Aim of the task:
Below is a listing; return it in full, exactly as it appears.

* * * * * * * * *

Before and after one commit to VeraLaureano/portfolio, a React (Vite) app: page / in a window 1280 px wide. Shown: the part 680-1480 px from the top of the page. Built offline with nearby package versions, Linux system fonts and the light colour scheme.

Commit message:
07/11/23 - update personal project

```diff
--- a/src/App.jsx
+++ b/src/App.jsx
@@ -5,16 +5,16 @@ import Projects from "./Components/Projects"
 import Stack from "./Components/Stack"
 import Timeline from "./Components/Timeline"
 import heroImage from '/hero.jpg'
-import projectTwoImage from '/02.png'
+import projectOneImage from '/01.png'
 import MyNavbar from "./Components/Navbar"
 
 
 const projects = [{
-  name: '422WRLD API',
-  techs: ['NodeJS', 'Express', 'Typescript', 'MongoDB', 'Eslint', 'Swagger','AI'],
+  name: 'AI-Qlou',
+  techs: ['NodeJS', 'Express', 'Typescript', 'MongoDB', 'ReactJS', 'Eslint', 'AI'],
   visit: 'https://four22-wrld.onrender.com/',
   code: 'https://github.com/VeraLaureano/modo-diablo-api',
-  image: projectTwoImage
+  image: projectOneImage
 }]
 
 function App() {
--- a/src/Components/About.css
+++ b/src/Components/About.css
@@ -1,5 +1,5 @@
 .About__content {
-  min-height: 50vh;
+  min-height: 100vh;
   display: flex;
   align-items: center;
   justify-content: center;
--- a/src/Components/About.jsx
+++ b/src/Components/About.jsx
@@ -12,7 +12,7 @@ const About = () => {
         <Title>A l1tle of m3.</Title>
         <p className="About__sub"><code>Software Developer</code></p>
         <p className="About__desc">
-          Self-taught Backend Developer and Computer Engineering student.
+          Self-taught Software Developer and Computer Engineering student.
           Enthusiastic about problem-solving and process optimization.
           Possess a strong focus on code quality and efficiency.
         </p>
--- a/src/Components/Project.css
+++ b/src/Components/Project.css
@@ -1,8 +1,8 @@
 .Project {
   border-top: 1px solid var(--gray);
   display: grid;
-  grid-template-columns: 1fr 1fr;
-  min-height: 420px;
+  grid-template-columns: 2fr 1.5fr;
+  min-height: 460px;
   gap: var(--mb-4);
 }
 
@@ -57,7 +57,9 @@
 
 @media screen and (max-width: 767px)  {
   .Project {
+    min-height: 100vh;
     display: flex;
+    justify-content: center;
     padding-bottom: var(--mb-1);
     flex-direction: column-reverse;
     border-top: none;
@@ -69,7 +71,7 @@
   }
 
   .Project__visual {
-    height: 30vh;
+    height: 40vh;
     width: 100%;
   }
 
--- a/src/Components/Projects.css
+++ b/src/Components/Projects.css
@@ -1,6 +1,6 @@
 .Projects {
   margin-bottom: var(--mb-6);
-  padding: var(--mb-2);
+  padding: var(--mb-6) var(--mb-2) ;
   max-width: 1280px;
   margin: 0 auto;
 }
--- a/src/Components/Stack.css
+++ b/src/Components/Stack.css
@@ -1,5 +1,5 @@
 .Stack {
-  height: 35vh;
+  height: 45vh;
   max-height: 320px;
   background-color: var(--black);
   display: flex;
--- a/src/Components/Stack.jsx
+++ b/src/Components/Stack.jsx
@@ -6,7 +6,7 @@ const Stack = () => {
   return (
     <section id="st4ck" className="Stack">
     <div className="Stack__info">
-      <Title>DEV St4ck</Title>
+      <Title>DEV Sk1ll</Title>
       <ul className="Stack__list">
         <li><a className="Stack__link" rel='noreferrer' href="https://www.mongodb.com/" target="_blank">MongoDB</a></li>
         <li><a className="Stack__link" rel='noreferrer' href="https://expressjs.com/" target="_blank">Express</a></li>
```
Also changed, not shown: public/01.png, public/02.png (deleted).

* * * * * * * * *

Task response:
Before and after one commit to VeraLaureano/portfolio, a React (Vite) app: page / in a window 1280 px wide. Shown: the part 680-1480 px from the top of the page. Built offline with nearby package versions, Linux system fonts and the light colour scheme.

Commit message:
07/11/23 - update personal project

```diff
--- a/src/App.jsx
+++ b/src/App.jsx
@@ -5,16 +5,16 @@ import Projects from "./Components/Projects"
 import Stack from "./Components/Stack"
 import Timeline from "./Components/Timeline"
 import heroImage from '/hero.jpg'
-import projectTwoImage from '/02.png'
+import projectOneImage from '/01.png'
 import MyNavbar from "./Components/Navbar"
 
 
 const projects = [{
-  name: '422WRLD API',
-  techs: ['NodeJS', 'Express', 'Typescript', 'MongoDB', 'Eslint', 'Swagger','AI'],
+  name: 'AI-Qlou',
+  techs: ['NodeJS', 'Express', 'Typescript', 'MongoDB', 'ReactJS', 'Eslint', 'AI'],
   visit: 'https://four22-wrld.onrender.com/',
   code: 'https://github.com/VeraLaureano/modo-diablo-api',
-  image: projectTwoImage
+  image: projectOneImage
 }]
 
 function App() {
--- a/src/Components/About.css
+++ b/src/Components/About.css
@@ -1,5 +1,5 @@
 .About__content {
-  min-height: 50vh;
+  min-height: 100vh;
   display: flex;
   align-items: center;
   justify-content: center;
--- a/src/Components/About.jsx
+++ b/src/Components/About.jsx
@@ -12,7 +12,7 @@ const About = () => {
         <Title>A l1tle of m3.</Title>
         <p className="About__sub"><code>Software Developer</code></p>
         <p className="About__desc">
-          Self-taught Backend Developer and Computer Engineering student.
+          Self-taught Software Developer and Computer Engineering student.
           Enthusiastic about problem-solving and process optimization.
           Possess a strong focus on code quality and efficiency.
         </p>
--- a/src/Components/Project.css
+++ b/src/Components/Project.css
@@ -1,8 +1,8 @@
 .Project {
   border-top: 1px solid var(--gray);
   display: grid;
-  grid-template-columns: 1fr 1fr;
-  min-height: 420px;
+  grid-template-columns: 2fr 1.5fr;
+  min-height: 460px;
   gap: var(--mb-4);
 }
 
@@ -57,7 +57,9 @@
 
 @media screen and (max-width: 767px)  {
   .Project {
+    min-height: 100vh;
     display: flex;
+    justify-content: center;
     padding-bottom: var(--mb-1);
     flex-direction: column-reverse;
     border-top: none;
@@ -69,7 +71,7 @@
   }
 
   .Project__visual {
-    height: 30vh;
+    height: 40vh;
     width: 100%;
   }
 
--- a/src/Components/Projects.css
+++ b/src/Components/Projects.css
@@ -1,6 +1,6 @@
 .Projects {
   margin-bottom: var(--mb-6);
-  padding: var(--mb-2);
+  padding: var(--mb-6) var(--mb-2) ;
   max-width: 1280px;
   margin: 0 auto;
 }
--- a/src/Components/Stack.css
+++ b/src/Components/Stack.css
@@ -1,5 +1,5 @@
 .Stack {
-  height: 35vh;
+  height: 45vh;
   max-height: 320px;
   background-color: var(--black);
   display: flex;
--- a/src/Components/Stack.jsx
+++ b/src/Components/Stack.jsx
@@ -6,7 +6,7 @@ const Stack = () => {
   return (
     <section id="st4ck" className="Stack">
     <div className="Stack__info">
-      <Title>DEV St4ck</Title>
+      <Title>DEV Sk1ll</Title>
       <ul className="Stack__list">
         <li><a className="Stack__link" rel='noreferrer' href="https://www.mongodb.com/" target="_blank">MongoDB</a></li>
         <li><a className="Stack__link" rel='noreferrer' href="https://expressjs.com/" target="_blank">Express</a></li>
```
Also changed, not shown: public/01.png, public/02.png (deleted).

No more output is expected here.